What is required: Which lines below contain "Foundation"? Copy every one of them.

Exercise data:

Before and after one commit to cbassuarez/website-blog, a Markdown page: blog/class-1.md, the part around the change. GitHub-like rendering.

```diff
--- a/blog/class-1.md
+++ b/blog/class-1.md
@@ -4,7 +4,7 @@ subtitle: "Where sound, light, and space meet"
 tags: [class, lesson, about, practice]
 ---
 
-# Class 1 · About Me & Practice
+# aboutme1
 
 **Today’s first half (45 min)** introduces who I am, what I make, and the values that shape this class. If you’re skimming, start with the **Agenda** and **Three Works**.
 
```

* * *

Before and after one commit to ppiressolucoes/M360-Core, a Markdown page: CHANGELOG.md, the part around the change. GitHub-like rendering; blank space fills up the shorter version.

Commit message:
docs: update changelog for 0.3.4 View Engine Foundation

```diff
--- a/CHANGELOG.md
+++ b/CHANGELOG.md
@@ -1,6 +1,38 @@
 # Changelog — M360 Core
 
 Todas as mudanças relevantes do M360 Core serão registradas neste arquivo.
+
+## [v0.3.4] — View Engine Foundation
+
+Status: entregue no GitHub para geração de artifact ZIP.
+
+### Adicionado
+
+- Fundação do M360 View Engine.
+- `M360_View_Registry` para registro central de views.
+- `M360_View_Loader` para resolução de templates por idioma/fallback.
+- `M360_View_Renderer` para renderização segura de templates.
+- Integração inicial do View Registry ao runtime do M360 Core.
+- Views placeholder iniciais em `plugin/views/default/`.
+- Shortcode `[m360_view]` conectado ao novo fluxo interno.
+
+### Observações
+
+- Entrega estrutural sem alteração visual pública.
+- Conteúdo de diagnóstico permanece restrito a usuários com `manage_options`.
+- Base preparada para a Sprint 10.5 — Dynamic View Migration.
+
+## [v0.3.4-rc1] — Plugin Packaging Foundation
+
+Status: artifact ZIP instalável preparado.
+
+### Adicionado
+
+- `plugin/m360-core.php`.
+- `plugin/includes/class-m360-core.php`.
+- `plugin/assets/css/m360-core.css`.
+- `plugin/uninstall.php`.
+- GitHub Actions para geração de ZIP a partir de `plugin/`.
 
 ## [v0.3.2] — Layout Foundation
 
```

Response to the exercise:
docs: update changelog for 0.3.4 View Engine Foundation
+## [v0.3.4] — View Engine Foundation
+## [v0.3.4-rc1] — Plugin Packaging Foundation
 ## [v0.3.2] — Layout Foundation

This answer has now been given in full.